BY VICKI BEECHLER
Occupy Baton Rouge
“In 2005, journalist Stephen Dubner partnered with rogue economist Steven Levitt to write a book that promised to explore the ‘hidden side of everything’. A surprise literary sensation, Freakonomics became a global phenomenon, selling more than 4 million copies and introducing readers to a new way to view the world.”
In 2010, enter Freakonomics: The Movie. Starting off with an explanation of a real estate agent’s interest in your home’s sale price and finishing it up with “Can You Bribe a 9th Grader to Succeed?”, Freakonomics covers a myriad of topics in between.

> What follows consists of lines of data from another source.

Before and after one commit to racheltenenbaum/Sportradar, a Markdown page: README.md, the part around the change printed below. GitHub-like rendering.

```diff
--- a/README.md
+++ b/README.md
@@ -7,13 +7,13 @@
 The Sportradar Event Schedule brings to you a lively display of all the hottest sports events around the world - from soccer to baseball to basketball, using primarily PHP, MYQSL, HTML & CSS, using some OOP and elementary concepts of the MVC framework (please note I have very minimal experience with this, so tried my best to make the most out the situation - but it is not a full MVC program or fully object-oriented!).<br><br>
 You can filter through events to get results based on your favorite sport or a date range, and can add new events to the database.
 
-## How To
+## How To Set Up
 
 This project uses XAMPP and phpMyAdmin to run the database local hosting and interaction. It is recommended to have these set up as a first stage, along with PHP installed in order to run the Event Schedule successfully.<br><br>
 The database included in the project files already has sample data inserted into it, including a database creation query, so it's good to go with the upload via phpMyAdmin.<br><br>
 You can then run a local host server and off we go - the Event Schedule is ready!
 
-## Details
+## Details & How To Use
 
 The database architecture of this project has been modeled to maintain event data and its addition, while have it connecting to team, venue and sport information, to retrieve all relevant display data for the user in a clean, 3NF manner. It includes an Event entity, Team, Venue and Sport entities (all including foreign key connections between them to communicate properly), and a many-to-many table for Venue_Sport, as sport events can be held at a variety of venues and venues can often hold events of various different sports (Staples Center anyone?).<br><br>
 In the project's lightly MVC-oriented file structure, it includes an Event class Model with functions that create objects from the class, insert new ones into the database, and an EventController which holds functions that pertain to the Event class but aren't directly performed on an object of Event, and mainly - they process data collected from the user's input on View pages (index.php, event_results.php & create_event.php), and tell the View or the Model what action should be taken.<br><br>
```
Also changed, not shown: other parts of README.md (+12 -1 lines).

Ok, so maybe not a myriad, but more than a couple. Some, admittedly, more surprising (like links between legalized abortion and a reduction in crime rates) and some a bit more covert than others (such as corruption throughout the Sumo culture). But all the topics, ranging through cheating, real estate, parenting, incentives, and cause and effect, are sure to keep you interested.

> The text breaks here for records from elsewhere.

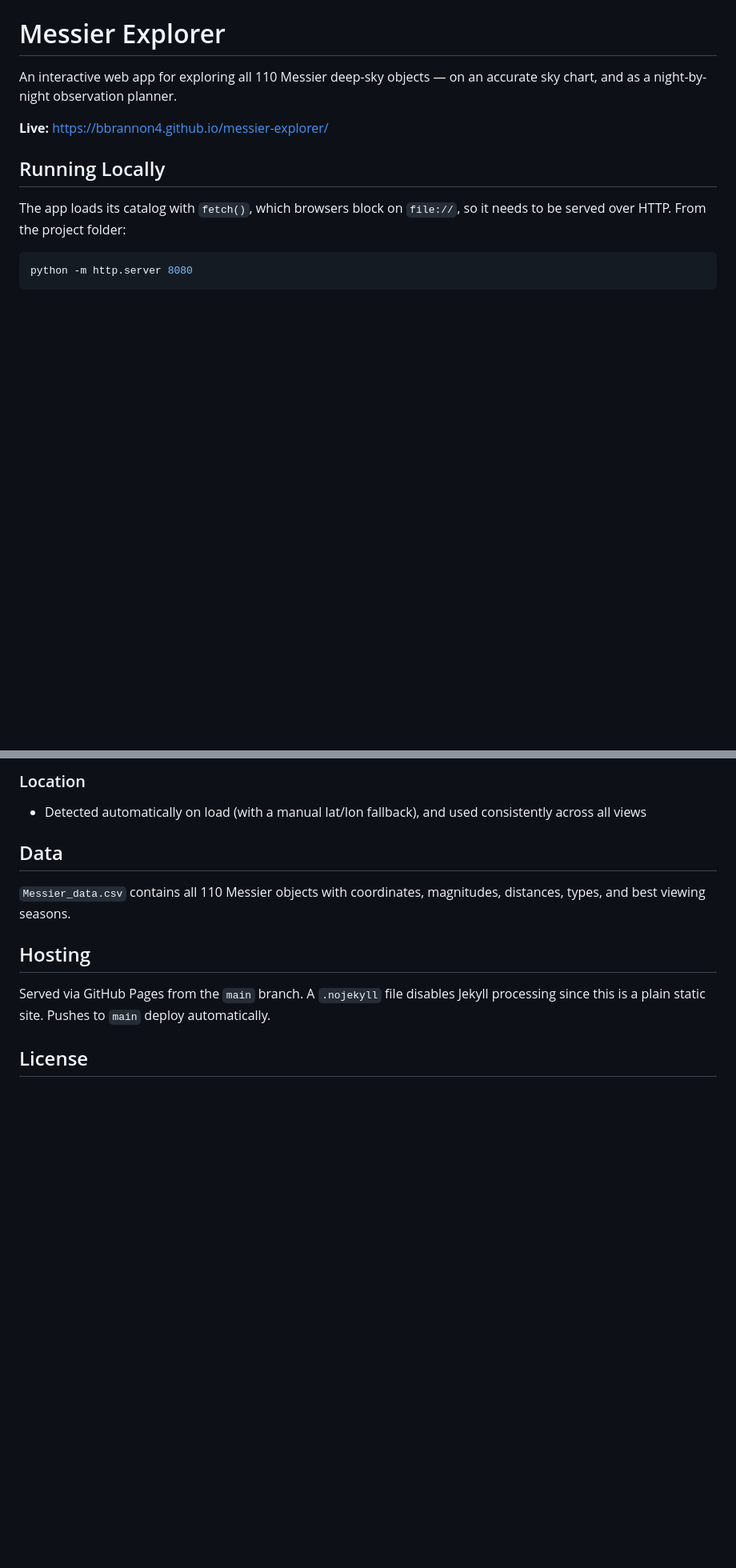
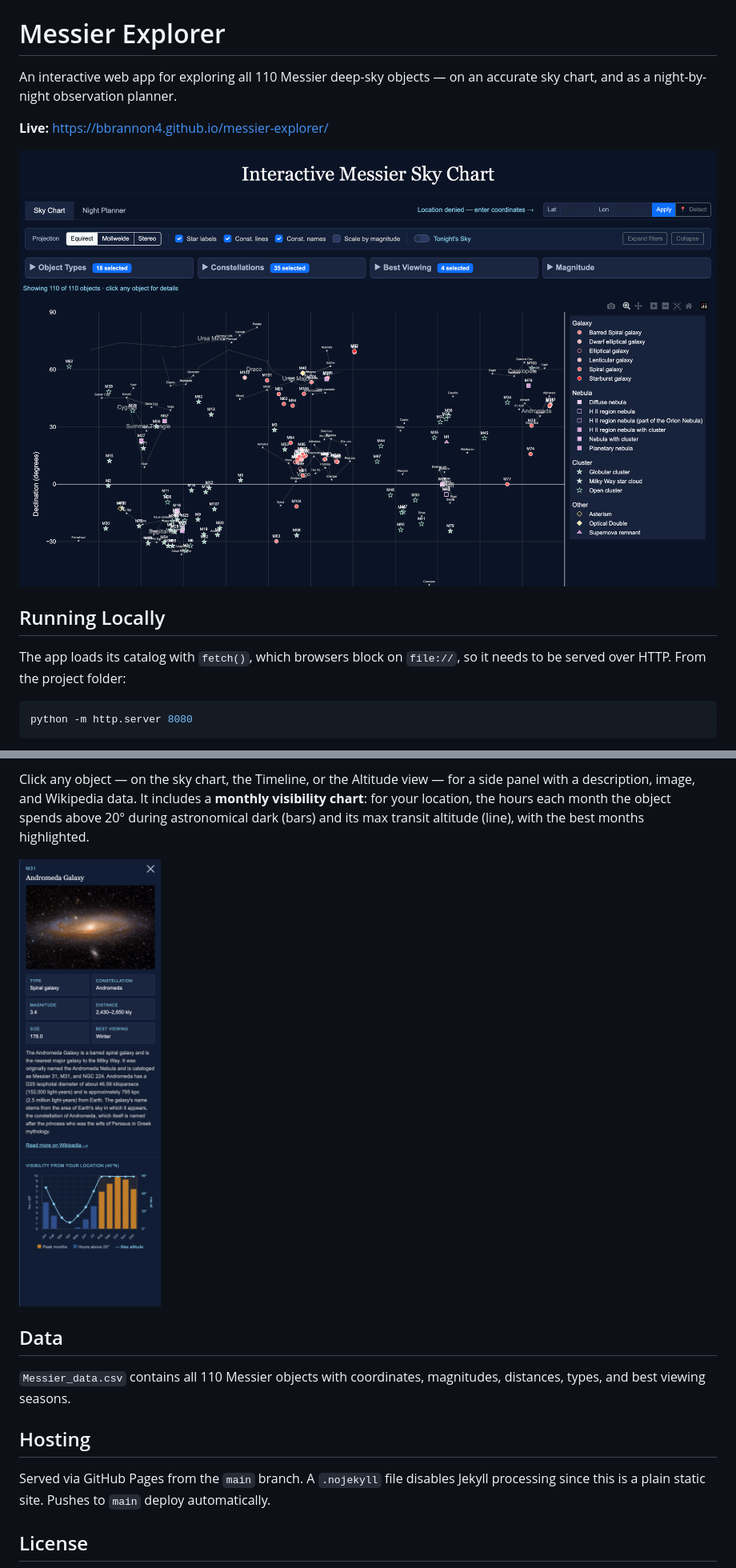
Before and after one commit to bbrannon4/messier-explorer, a Markdown page: README.md, 2 parts joined by grey strips. Shown at 80% size. GitHub-like rendering; pictures changed too: screenshots/01-sky-chart.png (added), screenshots/06-object-detail.png (added); blank space fills up the shorter version.

```diff
--- a/README.md
+++ b/README.md
@@ -3,6 +3,8 @@
 An interactive web app for exploring all 110 Messier deep-sky objects — on an accurate sky chart, and as a night-by-night observation planner.
 
 **Live:** https://bbrannon4.github.io/messier-explorer/
+
+![Sky chart overview](screenshots/01-sky-chart.png)
 
 ## Running Locally
 
@@ -34,6 +46,7 @@ Then open http://localhost:8080. (Any static file server works.)
 
-### Location
-- Detected automatically on load (with a manual lat/lon fallback), and used consistently across all views
+Click any object — on the sky chart, the Timeline, or the Altitude view — for a side panel with a description, image, and Wikipedia data. It includes a **monthly visibility chart**: for your location, the hours each month the object spends above 20° during astronomical dark (bars) and its max transit altitude (line), with the best months highlighted.
+
+![Object detail panel with monthly visibility chart](screenshots/06-object-detail.png)
 
 ## Data
 
```
Also changed, not shown: other parts of README.md (+20 -10 lines), screenshots/02-projection-stereographic.png (added), screenshots/03-tonights-sky.png (added), screenshots/04-night-planner-timeline.png (added), screenshots/05-night-planner-altitude.png (added).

The film mostly ends up being a series of documentary shorts used to further explain the two Ste(ph/v)en’s statistical worldviews. One of my favorite shorts was A Roshanda By Any Other Name, written by Morgan Spurlock—of Supersize Me fame—and Jeremy Chilnick. (Just a note for transparency’s sake, I happen to love Morgan Spurlock!) It covers all the connotations of a child’s name and the effects those names have on children’s life outcomes.
One of the most interesting comparisons is between historically white names as compared to the Afrocentric names that entered the scene starting with the black power movement of the late 1960s. One study involved the creation of 5000 resumes sent out in Boston and Chicago with half having names considered white and the other half having historically black names. The likelihood to receive an interview was about 33% less for those with African-American names, despite the resumes being identical. As the conductor of the study, Dr. Mullainathan puts it “It means that if a white person is searching for a job for 10 weeks, an equally skilled African-American will be searching for a job for 15 weeks. And those are 5 long weeks if you are unemployed.”
So if you want to know why there was a suspicion of polio being caused by ice cream, or have always wondered what percentage of crime reduction can be attributed to innovative policing tactics, put this one on your instant queue and learn a thing or two about Freakonomics!
Originally published in the People’s [Censored], Issue 2.